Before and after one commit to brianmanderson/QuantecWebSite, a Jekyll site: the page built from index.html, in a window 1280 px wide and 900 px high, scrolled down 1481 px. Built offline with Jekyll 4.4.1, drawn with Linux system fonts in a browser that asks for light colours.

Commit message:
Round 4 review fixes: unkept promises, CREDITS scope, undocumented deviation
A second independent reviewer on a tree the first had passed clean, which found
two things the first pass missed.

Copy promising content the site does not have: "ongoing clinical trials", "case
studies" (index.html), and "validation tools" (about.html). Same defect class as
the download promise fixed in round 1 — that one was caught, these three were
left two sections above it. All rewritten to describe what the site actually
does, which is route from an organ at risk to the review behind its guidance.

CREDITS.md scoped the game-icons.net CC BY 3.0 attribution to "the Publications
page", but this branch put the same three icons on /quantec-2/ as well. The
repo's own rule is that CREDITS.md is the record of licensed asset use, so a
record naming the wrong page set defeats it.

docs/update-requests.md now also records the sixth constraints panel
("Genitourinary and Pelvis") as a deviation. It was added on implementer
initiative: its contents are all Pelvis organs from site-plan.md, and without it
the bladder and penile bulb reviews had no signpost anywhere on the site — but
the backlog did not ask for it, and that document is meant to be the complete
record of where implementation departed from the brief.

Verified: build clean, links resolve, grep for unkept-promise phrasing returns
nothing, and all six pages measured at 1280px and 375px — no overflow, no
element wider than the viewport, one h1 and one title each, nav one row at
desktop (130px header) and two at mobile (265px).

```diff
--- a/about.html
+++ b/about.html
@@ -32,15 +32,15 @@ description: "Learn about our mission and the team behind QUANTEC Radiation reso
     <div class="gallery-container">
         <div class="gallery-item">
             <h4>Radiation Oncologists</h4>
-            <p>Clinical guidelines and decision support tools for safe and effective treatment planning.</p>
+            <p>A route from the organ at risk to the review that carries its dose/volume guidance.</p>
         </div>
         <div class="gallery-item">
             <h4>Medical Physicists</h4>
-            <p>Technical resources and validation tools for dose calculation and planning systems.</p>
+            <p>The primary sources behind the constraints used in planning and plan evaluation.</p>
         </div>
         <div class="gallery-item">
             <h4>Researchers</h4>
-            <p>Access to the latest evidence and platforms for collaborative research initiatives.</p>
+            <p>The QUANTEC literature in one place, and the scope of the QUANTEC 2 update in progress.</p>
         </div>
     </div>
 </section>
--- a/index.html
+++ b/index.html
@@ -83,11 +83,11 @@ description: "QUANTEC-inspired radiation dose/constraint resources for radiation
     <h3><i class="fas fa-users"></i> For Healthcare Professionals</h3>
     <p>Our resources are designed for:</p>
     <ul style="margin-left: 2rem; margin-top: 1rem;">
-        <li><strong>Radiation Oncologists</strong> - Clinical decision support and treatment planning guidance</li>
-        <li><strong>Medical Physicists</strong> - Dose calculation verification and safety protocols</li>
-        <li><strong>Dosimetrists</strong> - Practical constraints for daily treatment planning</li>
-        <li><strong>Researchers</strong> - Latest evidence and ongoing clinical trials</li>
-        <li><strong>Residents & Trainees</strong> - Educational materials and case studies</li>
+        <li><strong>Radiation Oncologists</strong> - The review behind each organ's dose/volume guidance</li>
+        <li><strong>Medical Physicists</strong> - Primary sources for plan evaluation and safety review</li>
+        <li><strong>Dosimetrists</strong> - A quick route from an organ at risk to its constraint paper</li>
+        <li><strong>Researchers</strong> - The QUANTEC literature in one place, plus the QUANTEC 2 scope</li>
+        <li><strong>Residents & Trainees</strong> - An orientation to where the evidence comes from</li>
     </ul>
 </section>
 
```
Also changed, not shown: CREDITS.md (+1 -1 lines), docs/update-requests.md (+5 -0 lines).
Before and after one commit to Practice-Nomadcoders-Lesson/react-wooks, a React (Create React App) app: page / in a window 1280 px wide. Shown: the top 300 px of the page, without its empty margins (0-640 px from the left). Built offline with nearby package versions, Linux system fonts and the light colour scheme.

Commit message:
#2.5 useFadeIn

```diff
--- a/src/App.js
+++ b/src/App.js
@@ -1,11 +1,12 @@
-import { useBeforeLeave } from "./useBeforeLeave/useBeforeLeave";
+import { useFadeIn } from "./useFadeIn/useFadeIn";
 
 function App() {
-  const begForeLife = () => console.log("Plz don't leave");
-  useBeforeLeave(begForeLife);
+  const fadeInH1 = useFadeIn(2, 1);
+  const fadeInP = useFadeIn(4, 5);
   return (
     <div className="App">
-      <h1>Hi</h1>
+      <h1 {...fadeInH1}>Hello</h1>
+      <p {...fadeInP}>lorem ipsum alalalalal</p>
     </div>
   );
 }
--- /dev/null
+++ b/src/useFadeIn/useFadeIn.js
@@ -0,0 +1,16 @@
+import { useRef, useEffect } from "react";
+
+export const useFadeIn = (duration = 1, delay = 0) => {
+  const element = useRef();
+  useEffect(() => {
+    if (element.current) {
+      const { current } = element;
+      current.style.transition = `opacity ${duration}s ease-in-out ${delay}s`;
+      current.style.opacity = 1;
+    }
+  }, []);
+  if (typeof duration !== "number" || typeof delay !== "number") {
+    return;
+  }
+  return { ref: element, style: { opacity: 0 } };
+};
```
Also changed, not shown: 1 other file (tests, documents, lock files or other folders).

Task goal. Give back the complete data, each line unchanged.

Result.
Before and after one commit to brianmanderson/QuantecWebSite, a Jekyll site: the page built from index.html, in a window 1280 px wide and 900 px high, scrolled down 1481 px. Built offline with Jekyll 4.4.1, drawn with Linux system fonts in a browser that asks for light colours.

Commit message:
Round 4 review fixes: unkept promises, CREDITS scope, undocumented deviation
A second independent reviewer on a tree the first had passed clean, which found
two things the first pass missed.

Copy promising content the site does not have: "ongoing clinical trials", "case
studies" (index.html), and "validation tools" (about.html). Same defect class as
the download promise fixed in round 1 — that one was caught, these three were
left two sections above it. All rewritten to describe what the site actually
does, which is route from an organ at risk to the review behind its guidance.

CREDITS.md scoped the game-icons.net CC BY 3.0 attribution to "the Publications
page", but this branch put the same three icons on /quantec-2/ as well. The
repo's own rule is that CREDITS.md is the record of licensed asset use, so a
record naming the wrong page set defeats it.

docs/update-requests.md now also records the sixth constraints panel
("Genitourinary and Pelvis") as a deviation. It was added on implementer
initiative: its contents are all Pelvis organs from site-plan.md, and without it
the bladder and penile bulb reviews had no signpost anywhere on the site — but
the backlog did not ask for it, and that document is meant to be the complete
record of where implementation departed from the brief.

Verified: build clean, links resolve, grep for unkept-promise phrasing returns
nothing, and all six pages measured at 1280px and 375px — no overflow, no
element wider than the viewport, one h1 and one title each, nav one row at
desktop (130px header) and two at mobile (265px).

```diff
--- a/about.html
+++ b/about.html
@@ -32,15 +32,15 @@ description: "Learn about our mission and the team behind QUANTEC Radiation reso
     <div class="gallery-container">
         <div class="gallery-item">
             <h4>Radiation Oncologists</h4>
-            <p>Clinical guidelines and decision support tools for safe and effective treatment planning.</p>
+            <p>A route from the organ at risk to the review that carries its dose/volume guidance.</p>
         </div>
         <div class="gallery-item">
             <h4>Medical Physicists</h4>
-            <p>Technical resources and validation tools for dose calculation and planning systems.</p>
+            <p>The primary sources behind the constraints used in planning and plan evaluation.</p>
         </div>
         <div class="gallery-item">
             <h4>Researchers</h4>
-            <p>Access to the latest evidence and platforms for collaborative research initiatives.</p>
+            <p>The QUANTEC literature in one place, and the scope of the QUANTEC 2 update in progress.</p>
         </div>
     </div>
 </section>
--- a/index.html
+++ b/index.html
@@ -83,11 +83,11 @@ description: "QUANTEC-inspired radiation dose/constraint resources for radiation
     <h3><i class="fas fa-users"></i> For Healthcare Professionals</h3>
     <p>Our resources are designed for:</p>
     <ul style="margin-left: 2rem; margin-top: 1rem;">
-        <li><strong>Radiation Oncologists</strong> - Clinical decision support and treatment planning guidance</li>
-        <li><strong>Medical Physicists</strong> - Dose calculation verification and safety protocols</li>
-        <li><strong>Dosimetrists</strong> - Practical constraints for daily treatment planning</li>
-        <li><strong>Researchers</strong> - Latest evidence and ongoing clinical trials</li>
-        <li><strong>Residents & Trainees</strong> - Educational materials and case studies</li>
+        <li><strong>Radiation Oncologists</strong> - The review behind each organ's dose/volume guidance</li>
+        <li><strong>Medical Physicists</strong> - Primary sources for plan evaluation and safety review</li>
+        <li><strong>Dosimetrists</strong> - A quick route from an organ at risk to its constraint paper</li>
+        <li><strong>Researchers</strong> - The QUANTEC literature in one place, plus the QUANTEC 2 scope</li>
+        <li><strong>Residents & Trainees</strong> - An orientation to where the evidence comes from</li>
     </ul>
 </section>
 
```
Also changed, not shown: CREDITS.md (+1 -1 lines), docs/update-requests.md (+5 -0 lines).
Before and after one commit to Practice-Nomadcoders-Lesson/react-wooks, a React (Create React App) app: page / in a window 1280 px wide. Shown: the top 300 px of the page, without its empty margins (0-640 px from the left). Built offline with nearby package versions, Linux system fonts and the light colour scheme.

Commit message:
#2.5 useFadeIn

```diff
--- a/src/App.js
+++ b/src/App.js
@@ -1,11 +1,12 @@
-import { useBeforeLeave } from "./useBeforeLeave/useBeforeLeave";
+import { useFadeIn } from "./useFadeIn/useFadeIn";
 
 function App() {
-  const begForeLife = () => console.log("Plz don't leave");
-  useBeforeLeave(begForeLife);
+  const fadeInH1 = useFadeIn(2, 1);
+  const fadeInP = useFadeIn(4, 5);
   return (
     <div className="App">
-      <h1>Hi</h1>
+      <h1 {...fadeInH1}>Hello</h1>
+      <p {...fadeInP}>lorem ipsum alalalalal</p>
     </div>
   );
 }
--- /dev/null
+++ b/src/useFadeIn/useFadeIn.js
@@ -0,0 +1,16 @@
+import { useRef, useEffect } from "react";
+
+export const useFadeIn = (duration = 1, delay = 0) => {
+  const element = useRef();
+  useEffect(() => {
+    if (element.current) {
+      const { current } = element;
+      current.style.transition = `opacity ${duration}s ease-in-out ${delay}s`;
+      current.style.opacity = 1;
+    }
+  }, []);
+  if (typeof duration !== "number" || typeof delay !== "number") {
+    return;
+  }
+  return { ref: element, style: { opacity: 0 } };
+};
```
Also changed, not shown: 1 other file (tests, documents, lock files or other folders).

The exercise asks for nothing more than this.